*** Data to process ***

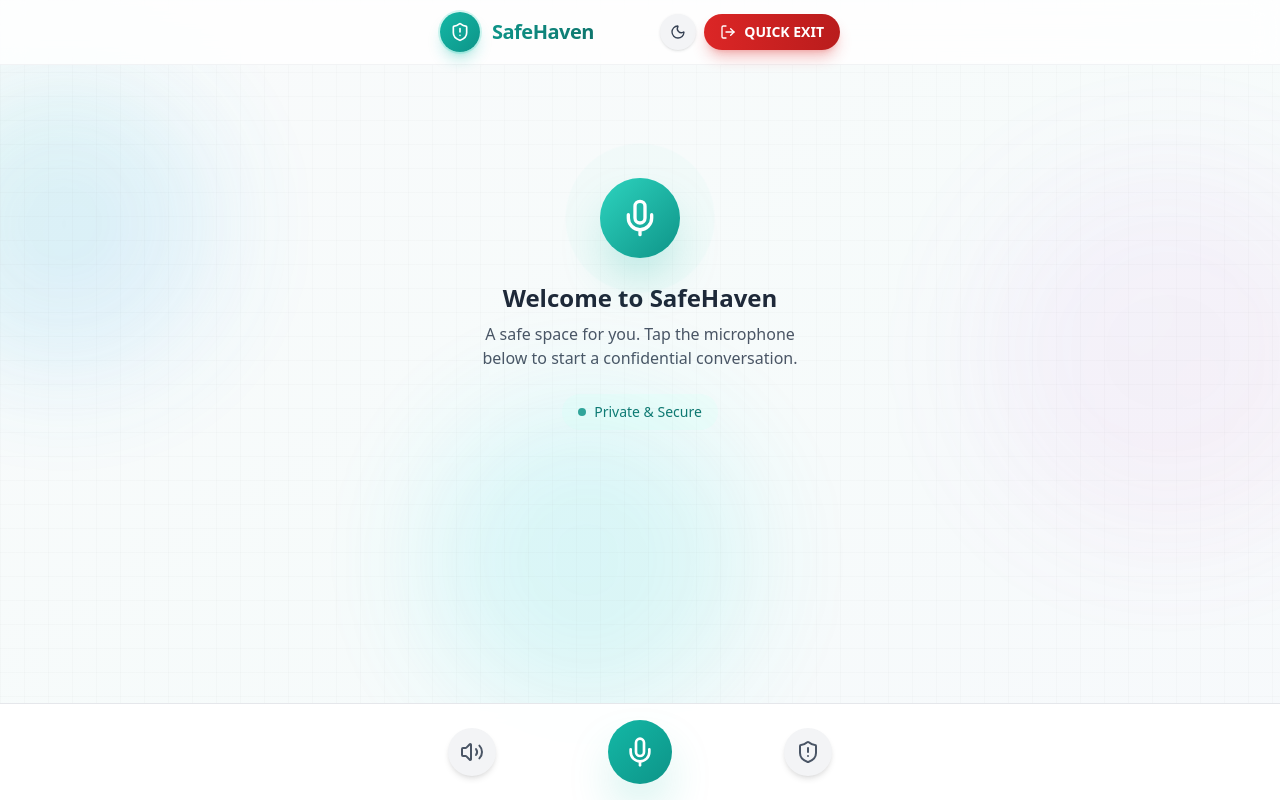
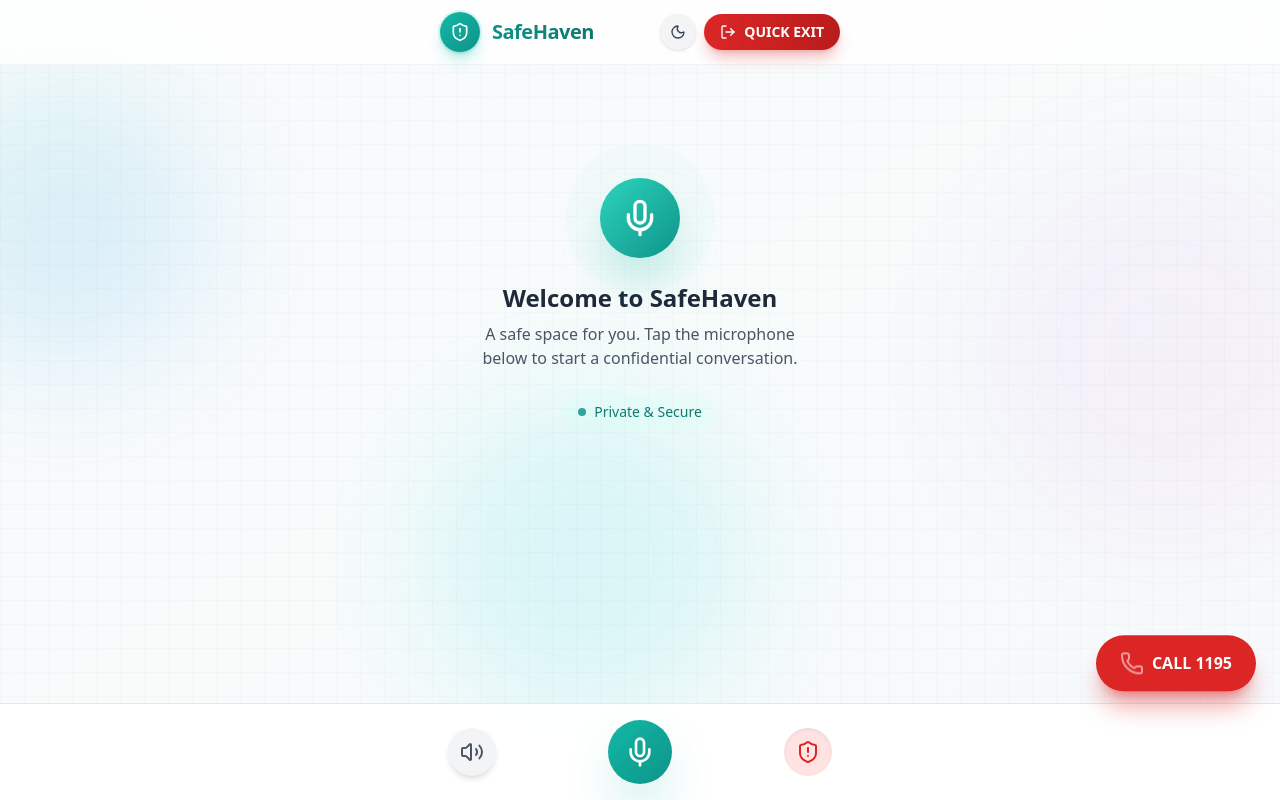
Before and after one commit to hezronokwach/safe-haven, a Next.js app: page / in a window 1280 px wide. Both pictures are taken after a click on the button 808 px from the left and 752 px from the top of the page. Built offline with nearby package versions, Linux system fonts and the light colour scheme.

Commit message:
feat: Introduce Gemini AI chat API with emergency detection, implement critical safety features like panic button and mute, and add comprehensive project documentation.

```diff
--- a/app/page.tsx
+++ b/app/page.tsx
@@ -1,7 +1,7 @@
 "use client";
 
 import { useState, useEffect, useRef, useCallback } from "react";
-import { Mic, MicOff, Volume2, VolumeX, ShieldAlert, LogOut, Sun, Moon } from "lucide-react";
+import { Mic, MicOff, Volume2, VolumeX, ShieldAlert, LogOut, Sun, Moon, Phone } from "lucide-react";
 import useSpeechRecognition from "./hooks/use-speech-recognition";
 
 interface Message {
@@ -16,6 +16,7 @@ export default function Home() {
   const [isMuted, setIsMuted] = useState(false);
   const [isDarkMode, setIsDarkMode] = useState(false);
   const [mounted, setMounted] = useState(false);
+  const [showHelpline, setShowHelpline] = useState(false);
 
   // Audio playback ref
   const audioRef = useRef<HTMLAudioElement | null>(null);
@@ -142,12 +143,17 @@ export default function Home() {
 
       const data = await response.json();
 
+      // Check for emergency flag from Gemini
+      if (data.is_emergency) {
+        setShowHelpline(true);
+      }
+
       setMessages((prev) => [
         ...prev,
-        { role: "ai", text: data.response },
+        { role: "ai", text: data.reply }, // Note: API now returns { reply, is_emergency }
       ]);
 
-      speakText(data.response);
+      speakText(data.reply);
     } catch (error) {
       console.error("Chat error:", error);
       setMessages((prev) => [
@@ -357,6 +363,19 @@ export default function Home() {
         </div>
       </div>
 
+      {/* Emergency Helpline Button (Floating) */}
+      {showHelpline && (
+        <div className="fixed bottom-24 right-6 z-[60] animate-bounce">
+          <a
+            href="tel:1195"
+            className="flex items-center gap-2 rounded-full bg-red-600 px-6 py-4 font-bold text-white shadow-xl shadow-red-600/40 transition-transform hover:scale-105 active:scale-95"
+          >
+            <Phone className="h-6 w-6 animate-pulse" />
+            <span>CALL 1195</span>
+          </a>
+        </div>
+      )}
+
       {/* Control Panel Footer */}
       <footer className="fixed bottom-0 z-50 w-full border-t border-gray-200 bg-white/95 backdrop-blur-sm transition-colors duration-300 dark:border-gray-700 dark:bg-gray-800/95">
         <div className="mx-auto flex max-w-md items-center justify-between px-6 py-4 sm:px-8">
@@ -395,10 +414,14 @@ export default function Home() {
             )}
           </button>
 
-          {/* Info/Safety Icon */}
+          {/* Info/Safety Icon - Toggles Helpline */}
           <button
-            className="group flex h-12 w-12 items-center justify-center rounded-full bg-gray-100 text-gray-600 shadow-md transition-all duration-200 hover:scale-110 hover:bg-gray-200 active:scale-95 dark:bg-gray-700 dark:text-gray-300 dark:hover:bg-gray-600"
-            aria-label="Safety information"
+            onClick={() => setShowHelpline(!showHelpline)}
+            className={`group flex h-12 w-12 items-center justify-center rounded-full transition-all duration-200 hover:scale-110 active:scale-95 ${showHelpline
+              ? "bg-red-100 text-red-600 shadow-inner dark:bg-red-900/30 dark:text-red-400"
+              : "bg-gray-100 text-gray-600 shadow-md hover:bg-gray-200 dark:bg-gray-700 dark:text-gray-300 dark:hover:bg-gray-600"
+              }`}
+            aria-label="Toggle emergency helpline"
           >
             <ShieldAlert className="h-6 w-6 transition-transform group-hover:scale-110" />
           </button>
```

*** End of Data to process ***

Action item ▸ A single number is expected: how many lines of the data hold the string "useState".

Solution to this problem ▸ 5